**WORK INSTRUCTION:** Across these entries, report how many lines include the string "https", with nothing but the number.

[Opening RECORDS PROVIDED section]

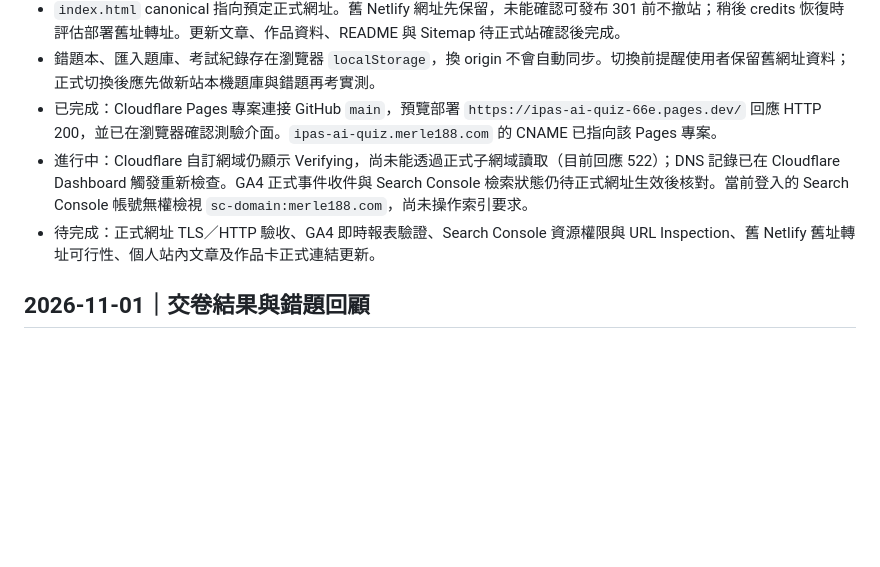
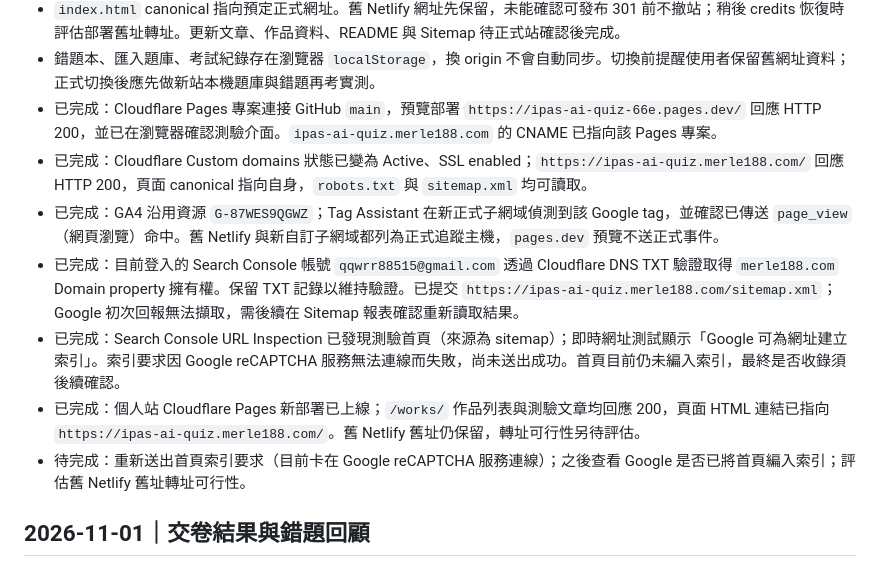
Before and after one commit to Merle1022/ipas-ai-quiz, a Markdown page: PRD.md, the part around the change. Drawn GitHub-style; blank space fills up the shorter version.

Commit message:
Record Search Console verification status

```diff
--- a/PRD.md
+++ b/PRD.md
@@ -10,8 +10,12 @@
 - `index.html` canonical 指向預定正式網址。舊 Netlify 網址先保留，未能確認可發布 301 前不撤站；稍後 credits 恢復時評估部署舊址轉址。更新文章、作品資料、README 與 Sitemap 待正式站確認後完成。
 - 錯題本、匯入題庫、考試紀錄存在瀏覽器 `localStorage`，換 origin 不會自動同步。切換前提醒使用者保留舊網址資料；正式切換後應先做新站本機題庫與錯題再考實測。
 - 已完成：Cloudflare Pages 專案連接 GitHub `main`，預覽部署 `https://ipas-ai-quiz-66e.pages.dev/` 回應 HTTP 200，並已在瀏覽器確認測驗介面。`ipas-ai-quiz.merle188.com` 的 CNAME 已指向該 Pages 專案。
-- 進行中：Cloudflare 自訂網域仍顯示 Verifying，尚未能透過正式子網域讀取（目前回應 522）；DNS 記錄已在 Cloudflare Dashboard 觸發重新檢查。GA4 正式事件收件與 Search Console 檢索狀態仍待正式網址生效後核對。當前登入的 Search Console 帳號無權檢視 `sc-domain:merle188.com`，尚未操作索引要求。
-- 待完成：正式網址 TLS／HTTP 驗收、GA4 即時報表驗證、Search Console 資源權限與 URL Inspection、舊 Netlify 舊址轉址可行性、個人站內文章及作品卡正式連結更新。
+- 已完成：Cloudflare Custom domains 狀態已變為 Active、SSL enabled；`https://ipas-ai-quiz.merle188.com/` 回應 HTTP 200，頁面 canonical 指向自身，`robots.txt` 與 `sitemap.xml` 均可讀取。
+- 已完成：GA4 沿用資源 `G-87WES9QGWZ`；Tag Assistant 在新正式子網域偵測到該 Google tag，並確認已傳送 `page_view`（網頁瀏覽）命中。舊 Netlify 與新自訂子網域都列為正式追蹤主機，`pages.dev` 預覽不送正式事件。
+- 已完成：目前登入的 Search Console 帳號 `qqwrr88515@gmail.com` 透過 Cloudflare DNS TXT 驗證取得 `merle188.com` Domain property 擁有權。保留 TXT 記錄以維持驗證。已提交 `https://ipas-ai-quiz.merle188.com/sitemap.xml`；Google 初次回報無法擷取，需後續在 Sitemap 報表確認重新讀取結果。
+- 已完成：Search Console URL Inspection 已發現測驗首頁（來源為 sitemap）；即時網址測試顯示「Google 可為網址建立索引」。索引要求因 Google reCAPTCHA 服務無法連線而失敗，尚未送出成功。首頁目前仍未編入索引，最終是否收錄須後續確認。
+- 已完成：個人站 Cloudflare Pages 新部署已上線；`/works/` 作品列表與測驗文章均回應 200，頁面 HTML 連結已指向 `https://ipas-ai-quiz.merle188.com/`。舊 Netlify 舊址仍保留，轉址可行性另待評估。
+- 待完成：重新送出首頁索引要求（目前卡在 Google reCAPTCHA 服務連線）；之後查看 Google 是否已將首頁編入索引；評估舊 Netlify 舊址轉址可行性。
 
 ## 2026-11-01｜交卷結果與錯題回顧
 
```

[Closing RECORDS PROVIDED section]

**RESULT OF THE EXERCISE:** 4